— Problem details —
Reply with every entry, repeated exactly as given.

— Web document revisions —
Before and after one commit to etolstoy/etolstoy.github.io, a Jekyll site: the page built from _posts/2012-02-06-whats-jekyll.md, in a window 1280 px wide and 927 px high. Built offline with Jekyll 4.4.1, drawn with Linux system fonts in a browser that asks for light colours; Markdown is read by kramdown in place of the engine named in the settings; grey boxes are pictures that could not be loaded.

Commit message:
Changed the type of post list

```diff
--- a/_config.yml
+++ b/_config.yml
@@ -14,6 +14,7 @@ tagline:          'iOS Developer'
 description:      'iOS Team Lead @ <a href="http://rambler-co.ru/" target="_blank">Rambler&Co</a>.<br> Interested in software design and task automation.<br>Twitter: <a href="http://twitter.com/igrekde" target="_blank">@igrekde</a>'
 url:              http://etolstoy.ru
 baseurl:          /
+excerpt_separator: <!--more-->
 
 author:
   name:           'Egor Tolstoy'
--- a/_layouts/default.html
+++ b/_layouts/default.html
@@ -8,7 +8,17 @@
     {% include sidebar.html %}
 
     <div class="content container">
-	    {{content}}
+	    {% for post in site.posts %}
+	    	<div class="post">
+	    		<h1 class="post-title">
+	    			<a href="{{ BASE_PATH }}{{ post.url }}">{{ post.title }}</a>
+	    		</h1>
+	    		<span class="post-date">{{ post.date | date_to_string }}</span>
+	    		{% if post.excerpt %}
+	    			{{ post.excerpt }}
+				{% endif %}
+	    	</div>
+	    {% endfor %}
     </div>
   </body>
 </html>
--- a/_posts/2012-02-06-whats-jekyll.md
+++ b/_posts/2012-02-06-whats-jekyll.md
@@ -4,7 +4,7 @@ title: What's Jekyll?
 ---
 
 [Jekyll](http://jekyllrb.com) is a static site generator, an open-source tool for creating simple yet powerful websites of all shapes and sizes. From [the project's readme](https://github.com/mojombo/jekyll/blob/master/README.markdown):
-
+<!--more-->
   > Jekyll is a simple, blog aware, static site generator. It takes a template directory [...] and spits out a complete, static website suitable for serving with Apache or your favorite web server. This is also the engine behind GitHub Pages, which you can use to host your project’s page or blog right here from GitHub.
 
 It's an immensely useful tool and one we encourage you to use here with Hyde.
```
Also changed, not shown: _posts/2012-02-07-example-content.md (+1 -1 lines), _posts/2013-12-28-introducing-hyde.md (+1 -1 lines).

— Your solution —
Before and after one commit to etolstoy/etolstoy.github.io, a Jekyll site: the page built from _posts/2012-02-06-whats-jekyll.md, in a window 1280 px wide and 927 px high. Built offline with Jekyll 4.4.1, drawn with Linux system fonts in a browser that asks for light colours; Markdown is read by kramdown in place of the engine named in the settings; grey boxes are pictures that could not be loaded.

Commit message:
Changed the type of post list

```diff
--- a/_config.yml
+++ b/_config.yml
@@ -14,6 +14,7 @@ tagline:          'iOS Developer'
 description:      'iOS Team Lead @ <a href="http://rambler-co.ru/" target="_blank">Rambler&Co</a>.<br> Interested in software design and task automation.<br>Twitter: <a href="http://twitter.com/igrekde" target="_blank">@igrekde</a>'
 url:              http://etolstoy.ru
 baseurl:          /
+excerpt_separator: <!--more-->
 
 author:
   name:           'Egor Tolstoy'
--- a/_layouts/default.html
+++ b/_layouts/default.html
@@ -8,7 +8,17 @@
     {% include sidebar.html %}
 
     <div class="content container">
-	    {{content}}
+	    {% for post in site.posts %}
+	    	<div class="post">
+	    		<h1 class="post-title">
+	    			<a href="{{ BASE_PATH }}{{ post.url }}">{{ post.title }}</a>
+	    		</h1>
+	    		<span class="post-date">{{ post.date | date_to_string }}</span>
+	    		{% if post.excerpt %}
+	    			{{ post.excerpt }}
+				{% endif %}
+	    	</div>
+	    {% endfor %}
     </div>
   </body>
 </html>
--- a/_posts/2012-02-06-whats-jekyll.md
+++ b/_posts/2012-02-06-whats-jekyll.md
@@ -4,7 +4,7 @@ title: What's Jekyll?
 ---
 
 [Jekyll](http://jekyllrb.com) is a static site generator, an open-source tool for creating simple yet powerful websites of all shapes and sizes. From [the project's readme](https://github.com/mojombo/jekyll/blob/master/README.markdown):
-
+<!--more-->
   > Jekyll is a simple, blog aware, static site generator. It takes a template directory [...] and spits out a complete, static website suitable for serving with Apache or your favorite web server. This is also the engine behind GitHub Pages, which you can use to host your project’s page or blog right here from GitHub.
 
 It's an immensely useful tool and one we encourage you to use here with Hyde.
```
Also changed, not shown: _posts/2012-02-07-example-content.md (+1 -1 lines), _posts/2013-12-28-introducing-hyde.md (+1 -1 lines).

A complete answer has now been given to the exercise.